→ Task to complete
All of the data below must be reproduced word for word, but without its images.

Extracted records
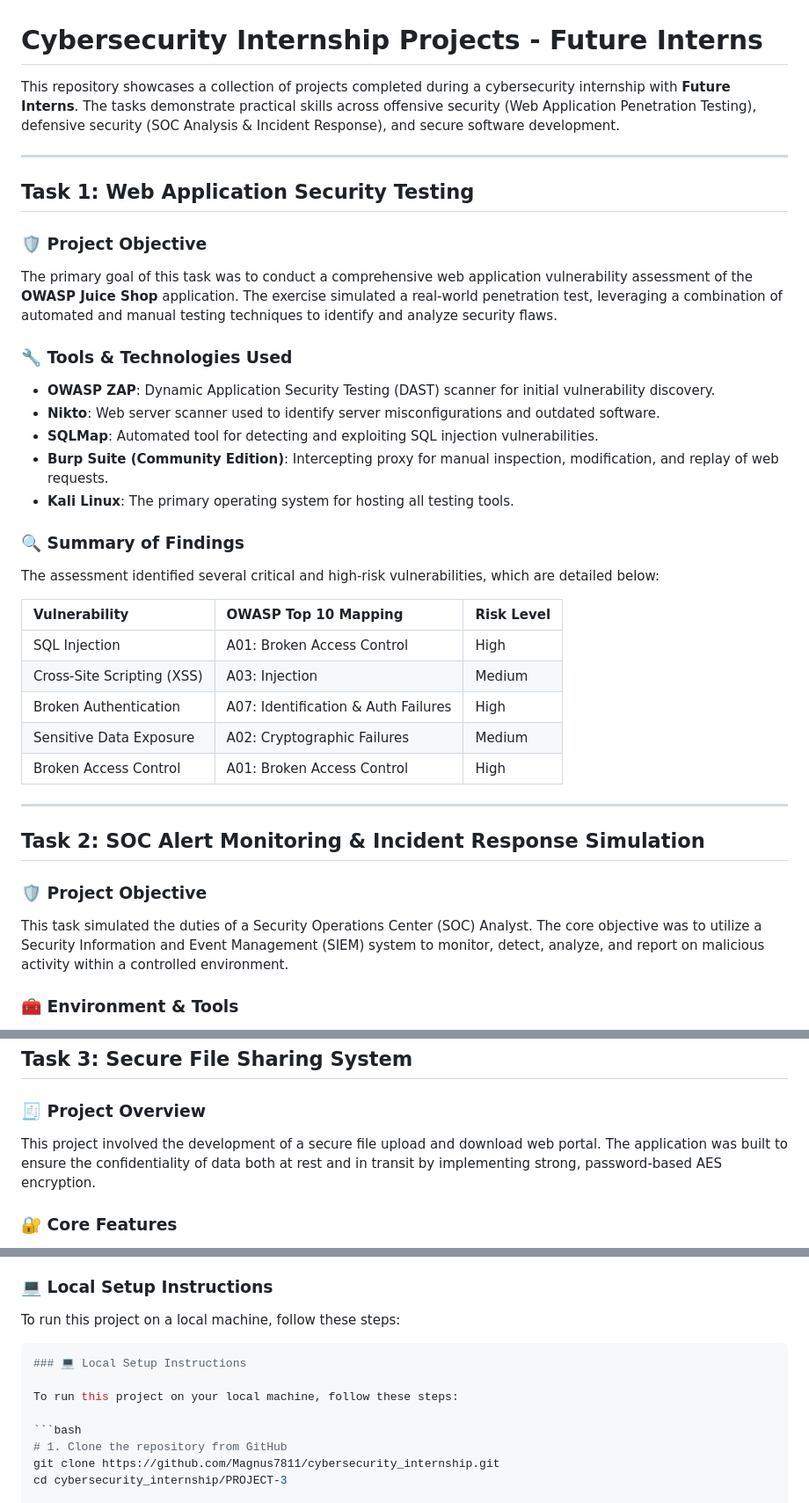
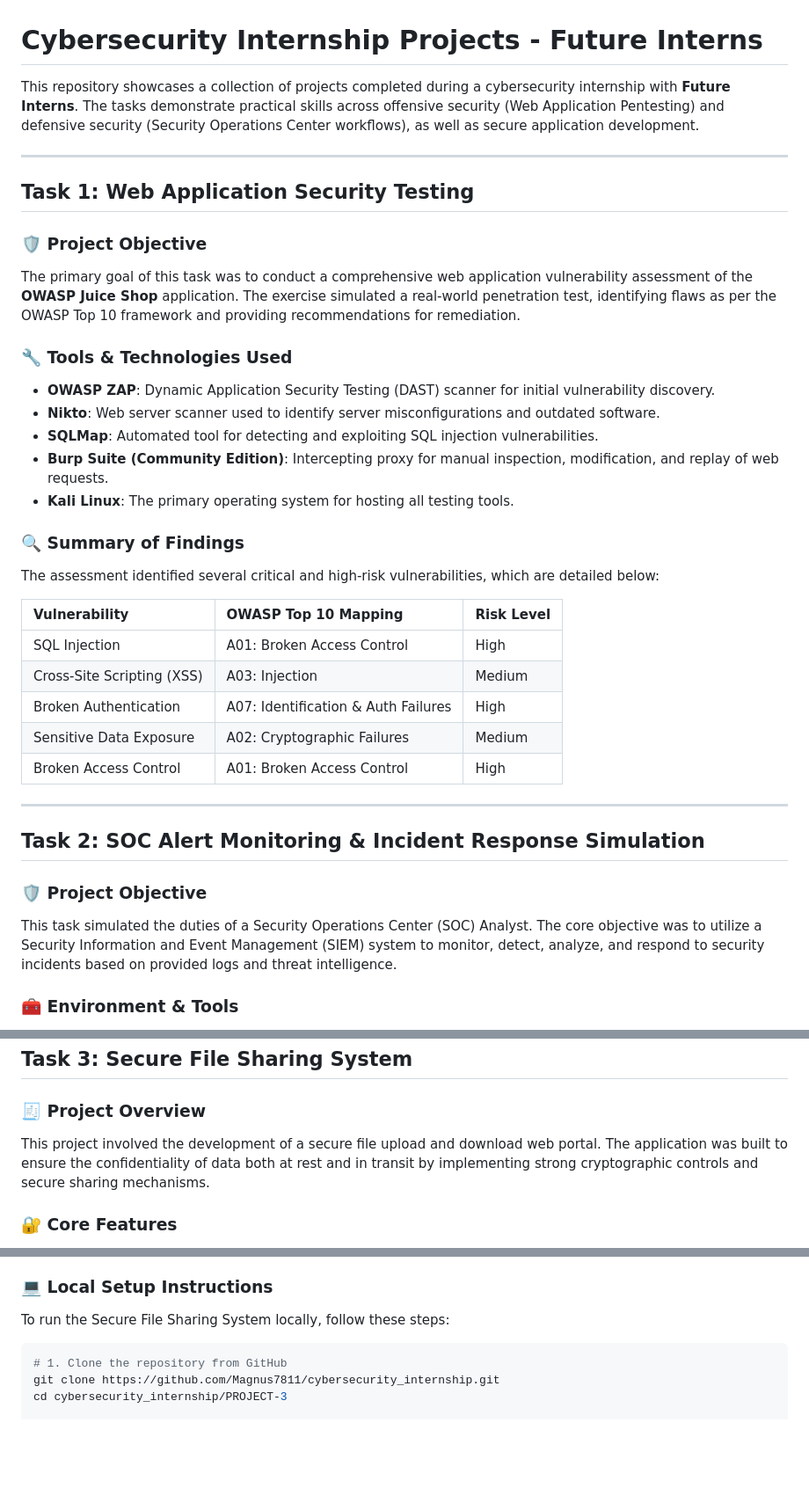
Before and after one commit to Magnus7811/cybersecurity_internship, a Markdown page: README.md, 3 parts joined by grey strips. Shown at 88% size. Drawn GitHub-style; blank space fills up the shorter version.

````diff
--- a/README.md
+++ b/README.md
@@ -1,13 +1,13 @@
 # Cybersecurity Internship Projects - Future Interns
 
-This repository showcases a collection of projects completed during a cybersecurity internship with **Future Interns**. The tasks demonstrate practical skills across offensive security (Web Application Penetration Testing), defensive security (SOC Analysis & Incident Response), and secure software development.
+This repository showcases a collection of projects completed during a cybersecurity internship with **Future Interns**. The tasks demonstrate practical skills across offensive security (Web Application Pentesting) and defensive security (Security Operations Center workflows), as well as secure application development.
 
 ---
 
 ## Task 1: Web Application Security Testing
 
 ### 🛡️ Project Objective
-The primary goal of this task was to conduct a comprehensive web application vulnerability assessment of the **OWASP Juice Shop** application. The exercise simulated a real-world penetration test, leveraging a combination of automated and manual testing techniques to identify and analyze security flaws.
+The primary goal of this task was to conduct a comprehensive web application vulnerability assessment of the **OWASP Juice Shop** application. The exercise simulated a real-world penetration test, identifying flaws as per the OWASP Top 10 framework and providing recommendations for remediation.
 
 ### 🔧 Tools & Technologies Used
 * **OWASP ZAP**: Dynamic Application Security Testing (DAST) scanner for initial vulnerability discovery.
@@ -19,20 +19,20 @@ The primary goal of this task was to conduct a comprehensive web application vul
 ### 🔍 Summary of Findings
 The assessment identified several critical and high-risk vulnerabilities, which are detailed below:
 
-| Vulnerability | OWASP Top 10 Mapping | Risk Level |
-| :--- | :--- | :--- |
-| SQL Injection | A01: Broken Access Control | High |
-| Cross-Site Scripting (XSS) | A03: Injection | Medium |
-| Broken Authentication | A07: Identification & Auth Failures | High |
-| Sensitive Data Exposure | A02: Cryptographic Failures | Medium |
-| Broken Access Control | A01: Broken Access Control | High |
+| Vulnerability             | OWASP Top 10 Mapping               | Risk Level |
+| :---                      | :---                               | :---       |
+| SQL Injection             | A01: Broken Access Control         | High       |
+| Cross-Site Scripting (XSS)| A03: Injection                     | Medium     |
+| Broken Authentication     | A07: Identification & Auth Failures| High       |
+| Sensitive Data Exposure   | A02: Cryptographic Failures        | Medium     |
+| Broken Access Control     | A01: Broken Access Control         | High       |
 
 ---
 
 ## Task 2: SOC Alert Monitoring & Incident Response Simulation
 
 ### 🛡️ Project Objective
-This task simulated the duties of a Security Operations Center (SOC) Analyst. The core objective was to utilize a Security Information and Event Management (SIEM) system to monitor, detect, analyze, and report on malicious activity within a controlled environment.
+This task simulated the duties of a Security Operations Center (SOC) Analyst. The core objective was to utilize a Security Information and Event Management (SIEM) system to monitor, detect, analyze, and respond to security incidents based on provided logs and threat intelligence.
 
 ### 🧰 Environment & Tools
 * **SIEM**: Elastic Stack (ELK - Elasticsearch, Logstash, Kibana) deployed on Kali Purple.
@@ -54,7 +54,7 @@ During the investigation, attacker behaviors were mapped to the MITRE ATT&CK® f
 ## Task 3: Secure File Sharing System
 
 ### 🧾 Project Overview
-This project involved the development of a secure file upload and download web portal. The application was built to ensure the confidentiality of data both at rest and in transit by implementing strong, password-based AES encryption.
+This project involved the development of a secure file upload and download web portal. The application was built to ensure the confidentiality of data both at rest and in transit by implementing strong cryptographic controls and secure sharing mechanisms.
 
 ### 🔐 Core Features
 * **End-to-End Encryption**: Files are encrypted with AES-256 before being stored and can only be decrypted with the correct user-provided password.
@@ -71,12 +71,7 @@ This project involved the development of a secure file upload and download web p
 
 ### 💻 Local Setup Instructions
 
-To run this project on a local machine, follow these steps:
-
-```bash
-### 💻 Local Setup Instructions
-
-To run this project on your local machine, follow these steps:
+To run the Secure File Sharing System locally, follow these steps:
 
 ```bash
 # 1. Clone the repository from GitHub
````
Also changed, not shown: other parts of README.md (+1 -1 lines).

→ Exercise response
Before and after one commit to Magnus7811/cybersecurity_internship, a Markdown page: README.md, 3 parts joined by grey strips. Shown at 88% size. Drawn GitHub-style; blank space fills up the shorter version.

````diff
--- a/README.md
+++ b/README.md
@@ -1,13 +1,13 @@
 # Cybersecurity Internship Projects - Future Interns
 
-This repository showcases a collection of projects completed during a cybersecurity internship with **Future Interns**. The tasks demonstrate practical skills across offensive security (Web Application Penetration Testing), defensive security (SOC Analysis & Incident Response), and secure software development.
+This repository showcases a collection of projects completed during a cybersecurity internship with **Future Interns**. The tasks demonstrate practical skills across offensive security (Web Application Pentesting) and defensive security (Security Operations Center workflows), as well as secure application development.
 
 ---
 
 ## Task 1: Web Application Security Testing
 
 ### 🛡️ Project Objective
-The primary goal of this task was to conduct a comprehensive web application vulnerability assessment of the **OWASP Juice Shop** application. The exercise simulated a real-world penetration test, leveraging a combination of automated and manual testing techniques to identify and analyze security flaws.
+The primary goal of this task was to conduct a comprehensive web application vulnerability assessment of the **OWASP Juice Shop** application. The exercise simulated a real-world penetration test, identifying flaws as per the OWASP Top 10 framework and providing recommendations for remediation.
 
 ### 🔧 Tools & Technologies Used
 * **OWASP ZAP**: Dynamic Application Security Testing (DAST) scanner for initial vulnerability discovery.
@@ -19,20 +19,20 @@ The primary goal of this task was to conduct a comprehensive web application vul
 ### 🔍 Summary of Findings
 The assessment identified several critical and high-risk vulnerabilities, which are detailed below:
 
-| Vulnerability | OWASP Top 10 Mapping | Risk Level |
-| :--- | :--- | :--- |
-| SQL Injection | A01: Broken Access Control | High |
-| Cross-Site Scripting (XSS) | A03: Injection | Medium |
-| Broken Authentication | A07: Identification & Auth Failures | High |
-| Sensitive Data Exposure | A02: Cryptographic Failures | Medium |
-| Broken Access Control | A01: Broken Access Control | High |
+| Vulnerability             | OWASP Top 10 Mapping               | Risk Level |
+| :---                      | :---                               | :---       |
+| SQL Injection             | A01: Broken Access Control         | High       |
+| Cross-Site Scripting (XSS)| A03: Injection                     | Medium     |
+| Broken Authentication     | A07: Identification & Auth Failures| High       |
+| Sensitive Data Exposure   | A02: Cryptographic Failures        | Medium     |
+| Broken Access Control     | A01: Broken Access Control         | High       |
 
 ---
 
 ## Task 2: SOC Alert Monitoring & Incident Response Simulation
 
 ### 🛡️ Project Objective
-This task simulated the duties of a Security Operations Center (SOC) Analyst. The core objective was to utilize a Security Information and Event Management (SIEM) system to monitor, detect, analyze, and report on malicious activity within a controlled environment.
+This task simulated the duties of a Security Operations Center (SOC) Analyst. The core objective was to utilize a Security Information and Event Management (SIEM) system to monitor, detect, analyze, and respond to security incidents based on provided logs and threat intelligence.
 
 ### 🧰 Environment & Tools
 * **SIEM**: Elastic Stack (ELK - Elasticsearch, Logstash, Kibana) deployed on Kali Purple.
@@ -54,7 +54,7 @@ During the investigation, attacker behaviors were mapped to the MITRE ATT&CK® f
 ## Task 3: Secure File Sharing System
 
 ### 🧾 Project Overview
-This project involved the development of a secure file upload and download web portal. The application was built to ensure the confidentiality of data both at rest and in transit by implementing strong, password-based AES encryption.
+This project involved the development of a secure file upload and download web portal. The application was built to ensure the confidentiality of data both at rest and in transit by implementing strong cryptographic controls and secure sharing mechanisms.
 
 ### 🔐 Core Features
 * **End-to-End Encryption**: Files are encrypted with AES-256 before being stored and can only be decrypted with the correct user-provided password.
@@ -71,12 +71,7 @@ This project involved the development of a secure file upload and download web p
 
 ### 💻 Local Setup Instructions
 
-To run this project on a local machine, follow these steps:
-
-```bash
-### 💻 Local Setup Instructions
-
-To run this project on your local machine, follow these steps:
+To run the Secure File Sharing System locally, follow these steps:
 
 ```bash
 # 1. Clone the repository from GitHub
````
Also changed, not shown: other parts of README.md (+1 -1 lines).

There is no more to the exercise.